Your result should be every line of the records below that contains the word "assets".

+ + + +

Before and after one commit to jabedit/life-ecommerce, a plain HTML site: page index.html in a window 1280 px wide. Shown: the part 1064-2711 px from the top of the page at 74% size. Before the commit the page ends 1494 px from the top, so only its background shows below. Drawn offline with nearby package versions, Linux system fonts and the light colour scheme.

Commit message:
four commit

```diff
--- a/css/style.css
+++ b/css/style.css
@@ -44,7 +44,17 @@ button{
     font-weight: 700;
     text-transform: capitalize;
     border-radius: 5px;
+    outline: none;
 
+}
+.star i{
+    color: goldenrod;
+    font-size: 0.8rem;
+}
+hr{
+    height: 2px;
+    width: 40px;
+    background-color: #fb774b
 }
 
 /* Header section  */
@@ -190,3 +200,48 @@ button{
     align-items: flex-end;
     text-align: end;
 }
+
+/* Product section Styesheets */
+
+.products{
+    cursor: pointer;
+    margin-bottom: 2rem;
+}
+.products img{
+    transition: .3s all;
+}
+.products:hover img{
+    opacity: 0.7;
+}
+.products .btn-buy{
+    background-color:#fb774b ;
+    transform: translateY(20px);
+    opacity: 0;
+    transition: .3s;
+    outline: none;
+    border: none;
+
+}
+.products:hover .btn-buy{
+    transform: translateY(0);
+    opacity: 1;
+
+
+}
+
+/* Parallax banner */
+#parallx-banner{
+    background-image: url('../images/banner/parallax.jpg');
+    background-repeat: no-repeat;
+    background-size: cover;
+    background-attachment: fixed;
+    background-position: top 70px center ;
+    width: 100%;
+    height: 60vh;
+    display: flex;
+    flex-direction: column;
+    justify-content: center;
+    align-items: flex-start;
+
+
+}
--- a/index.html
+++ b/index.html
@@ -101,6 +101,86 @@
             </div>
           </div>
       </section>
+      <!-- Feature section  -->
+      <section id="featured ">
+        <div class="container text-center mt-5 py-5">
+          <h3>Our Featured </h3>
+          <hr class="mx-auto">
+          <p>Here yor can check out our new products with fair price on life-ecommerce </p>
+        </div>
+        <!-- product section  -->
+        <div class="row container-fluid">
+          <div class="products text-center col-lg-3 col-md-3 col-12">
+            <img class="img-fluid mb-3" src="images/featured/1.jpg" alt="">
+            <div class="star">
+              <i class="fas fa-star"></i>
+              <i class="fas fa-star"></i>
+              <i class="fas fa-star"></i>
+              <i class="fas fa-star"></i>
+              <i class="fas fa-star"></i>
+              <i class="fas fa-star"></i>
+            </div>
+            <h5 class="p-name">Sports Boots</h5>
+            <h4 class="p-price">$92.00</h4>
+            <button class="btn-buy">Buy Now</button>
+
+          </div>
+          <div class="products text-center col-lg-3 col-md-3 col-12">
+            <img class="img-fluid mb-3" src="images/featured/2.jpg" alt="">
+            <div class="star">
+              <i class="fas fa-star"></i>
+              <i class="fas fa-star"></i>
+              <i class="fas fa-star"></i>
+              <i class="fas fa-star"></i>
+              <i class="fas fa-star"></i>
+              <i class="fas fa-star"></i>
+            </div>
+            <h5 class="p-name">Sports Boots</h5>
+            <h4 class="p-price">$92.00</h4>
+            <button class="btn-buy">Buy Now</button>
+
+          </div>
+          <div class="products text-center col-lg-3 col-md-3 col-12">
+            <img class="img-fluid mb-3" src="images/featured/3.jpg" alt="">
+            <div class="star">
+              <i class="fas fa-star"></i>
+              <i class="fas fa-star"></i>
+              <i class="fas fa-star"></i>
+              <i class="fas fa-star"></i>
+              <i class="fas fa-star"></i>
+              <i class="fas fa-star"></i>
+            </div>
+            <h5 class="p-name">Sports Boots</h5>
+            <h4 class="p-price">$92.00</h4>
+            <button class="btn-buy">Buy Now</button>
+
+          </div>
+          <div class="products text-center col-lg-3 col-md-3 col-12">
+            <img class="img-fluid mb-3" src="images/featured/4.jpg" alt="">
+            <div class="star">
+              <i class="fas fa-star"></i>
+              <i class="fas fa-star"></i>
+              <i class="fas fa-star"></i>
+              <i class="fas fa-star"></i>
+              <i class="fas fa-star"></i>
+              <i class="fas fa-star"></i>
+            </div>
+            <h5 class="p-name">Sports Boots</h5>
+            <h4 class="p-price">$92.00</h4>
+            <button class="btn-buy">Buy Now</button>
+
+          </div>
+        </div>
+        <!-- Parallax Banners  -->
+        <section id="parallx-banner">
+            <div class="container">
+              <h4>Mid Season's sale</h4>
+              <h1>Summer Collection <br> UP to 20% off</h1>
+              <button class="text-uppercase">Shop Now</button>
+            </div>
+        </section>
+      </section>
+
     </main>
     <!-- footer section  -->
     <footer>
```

+ + + +

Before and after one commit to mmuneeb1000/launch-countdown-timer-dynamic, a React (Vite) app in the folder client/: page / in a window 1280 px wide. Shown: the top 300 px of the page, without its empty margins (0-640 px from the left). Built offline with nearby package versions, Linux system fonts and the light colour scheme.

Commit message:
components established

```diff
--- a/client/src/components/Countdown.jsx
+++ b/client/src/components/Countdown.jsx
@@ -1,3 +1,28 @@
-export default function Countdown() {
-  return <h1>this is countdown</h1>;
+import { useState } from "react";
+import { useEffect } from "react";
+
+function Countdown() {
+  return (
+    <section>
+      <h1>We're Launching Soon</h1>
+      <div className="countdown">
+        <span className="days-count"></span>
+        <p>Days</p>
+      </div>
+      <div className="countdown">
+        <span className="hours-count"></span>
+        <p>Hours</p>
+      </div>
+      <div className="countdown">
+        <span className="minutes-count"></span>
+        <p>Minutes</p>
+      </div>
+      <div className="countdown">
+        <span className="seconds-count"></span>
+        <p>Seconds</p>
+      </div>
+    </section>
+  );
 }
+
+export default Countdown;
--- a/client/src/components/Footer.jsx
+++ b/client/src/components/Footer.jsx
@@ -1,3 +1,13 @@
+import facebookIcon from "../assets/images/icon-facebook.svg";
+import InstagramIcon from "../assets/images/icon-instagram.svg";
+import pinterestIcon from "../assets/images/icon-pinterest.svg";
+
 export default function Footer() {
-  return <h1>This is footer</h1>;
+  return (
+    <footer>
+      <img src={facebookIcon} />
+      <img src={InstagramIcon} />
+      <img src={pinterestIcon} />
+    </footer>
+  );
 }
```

+ + + +

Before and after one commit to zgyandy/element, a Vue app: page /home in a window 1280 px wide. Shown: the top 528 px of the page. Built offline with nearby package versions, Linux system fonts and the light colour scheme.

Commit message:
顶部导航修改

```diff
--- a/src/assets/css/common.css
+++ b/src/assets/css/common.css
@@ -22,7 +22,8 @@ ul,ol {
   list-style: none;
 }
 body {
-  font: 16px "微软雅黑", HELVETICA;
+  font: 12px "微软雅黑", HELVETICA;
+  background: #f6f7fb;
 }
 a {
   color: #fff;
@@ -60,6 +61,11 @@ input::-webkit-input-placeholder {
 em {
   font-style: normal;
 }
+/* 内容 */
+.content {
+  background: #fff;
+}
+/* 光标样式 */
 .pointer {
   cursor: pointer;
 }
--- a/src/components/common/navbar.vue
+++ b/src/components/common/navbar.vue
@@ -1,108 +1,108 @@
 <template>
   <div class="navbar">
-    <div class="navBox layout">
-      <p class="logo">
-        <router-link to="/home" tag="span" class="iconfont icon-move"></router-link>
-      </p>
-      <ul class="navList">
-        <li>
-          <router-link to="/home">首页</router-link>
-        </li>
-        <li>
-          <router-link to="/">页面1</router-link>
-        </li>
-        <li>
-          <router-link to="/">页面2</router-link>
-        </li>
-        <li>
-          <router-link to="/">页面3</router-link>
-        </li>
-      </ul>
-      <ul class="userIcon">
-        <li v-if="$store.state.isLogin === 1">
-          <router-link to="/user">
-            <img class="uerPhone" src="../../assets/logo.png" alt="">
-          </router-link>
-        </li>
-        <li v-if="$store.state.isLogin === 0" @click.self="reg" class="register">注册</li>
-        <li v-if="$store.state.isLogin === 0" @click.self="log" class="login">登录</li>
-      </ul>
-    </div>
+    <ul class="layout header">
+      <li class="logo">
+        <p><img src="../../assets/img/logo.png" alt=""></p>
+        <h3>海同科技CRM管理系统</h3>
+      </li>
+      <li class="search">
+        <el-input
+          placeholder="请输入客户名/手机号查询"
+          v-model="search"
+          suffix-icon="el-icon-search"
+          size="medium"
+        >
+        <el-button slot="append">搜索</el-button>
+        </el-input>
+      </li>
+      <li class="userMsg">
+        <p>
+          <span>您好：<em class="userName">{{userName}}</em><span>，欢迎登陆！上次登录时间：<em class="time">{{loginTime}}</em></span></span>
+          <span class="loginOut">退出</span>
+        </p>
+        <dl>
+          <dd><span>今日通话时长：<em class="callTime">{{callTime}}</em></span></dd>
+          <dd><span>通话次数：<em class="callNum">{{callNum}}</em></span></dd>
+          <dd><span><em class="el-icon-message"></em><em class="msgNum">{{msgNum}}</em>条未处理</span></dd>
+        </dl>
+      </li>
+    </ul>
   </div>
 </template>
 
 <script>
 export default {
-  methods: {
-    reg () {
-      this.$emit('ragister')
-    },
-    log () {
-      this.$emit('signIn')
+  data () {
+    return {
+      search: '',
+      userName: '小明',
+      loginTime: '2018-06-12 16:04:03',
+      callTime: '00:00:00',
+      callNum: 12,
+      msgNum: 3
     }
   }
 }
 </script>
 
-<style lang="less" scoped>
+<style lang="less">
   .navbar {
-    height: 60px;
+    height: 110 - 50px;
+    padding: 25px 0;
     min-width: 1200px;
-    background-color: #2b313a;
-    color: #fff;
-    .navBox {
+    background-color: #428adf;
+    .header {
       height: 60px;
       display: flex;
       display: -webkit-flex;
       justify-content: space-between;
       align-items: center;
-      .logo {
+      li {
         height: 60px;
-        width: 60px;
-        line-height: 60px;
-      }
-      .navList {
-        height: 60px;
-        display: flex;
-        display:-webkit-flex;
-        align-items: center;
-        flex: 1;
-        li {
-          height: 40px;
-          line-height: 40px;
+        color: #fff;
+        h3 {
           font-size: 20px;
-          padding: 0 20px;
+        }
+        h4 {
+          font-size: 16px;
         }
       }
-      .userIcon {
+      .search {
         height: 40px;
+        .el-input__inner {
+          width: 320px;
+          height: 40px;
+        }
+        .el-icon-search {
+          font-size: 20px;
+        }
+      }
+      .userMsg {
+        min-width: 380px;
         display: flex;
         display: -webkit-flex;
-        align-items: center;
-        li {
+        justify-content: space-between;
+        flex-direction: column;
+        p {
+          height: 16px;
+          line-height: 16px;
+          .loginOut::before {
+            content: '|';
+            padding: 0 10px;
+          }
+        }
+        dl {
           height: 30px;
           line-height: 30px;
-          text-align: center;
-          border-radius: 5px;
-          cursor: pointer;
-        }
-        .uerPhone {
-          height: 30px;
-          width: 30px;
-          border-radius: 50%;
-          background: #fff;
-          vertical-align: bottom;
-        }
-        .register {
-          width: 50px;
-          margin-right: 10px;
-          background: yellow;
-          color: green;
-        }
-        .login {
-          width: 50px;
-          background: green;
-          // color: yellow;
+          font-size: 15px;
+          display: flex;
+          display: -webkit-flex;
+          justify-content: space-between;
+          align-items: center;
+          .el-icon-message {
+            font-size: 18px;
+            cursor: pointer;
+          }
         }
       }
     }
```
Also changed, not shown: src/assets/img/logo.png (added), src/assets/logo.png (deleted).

+ + + +

▶ WRITTEN ANSWER:
+import facebookIcon from "../assets/images/icon-facebook.svg";
+import InstagramIcon from "../assets/images/icon-instagram.svg";
+import pinterestIcon from "../assets/images/icon-pinterest.svg";
--- a/src/assets/css/common.css
+++ b/src/assets/css/common.css
-            <img class="uerPhone" src="../../assets/logo.png" alt="">
+        <p><img src="../../assets/img/logo.png" alt=""></p>
Also changed, not shown: src/assets/img/logo.png (added), src/assets/logo.png (deleted).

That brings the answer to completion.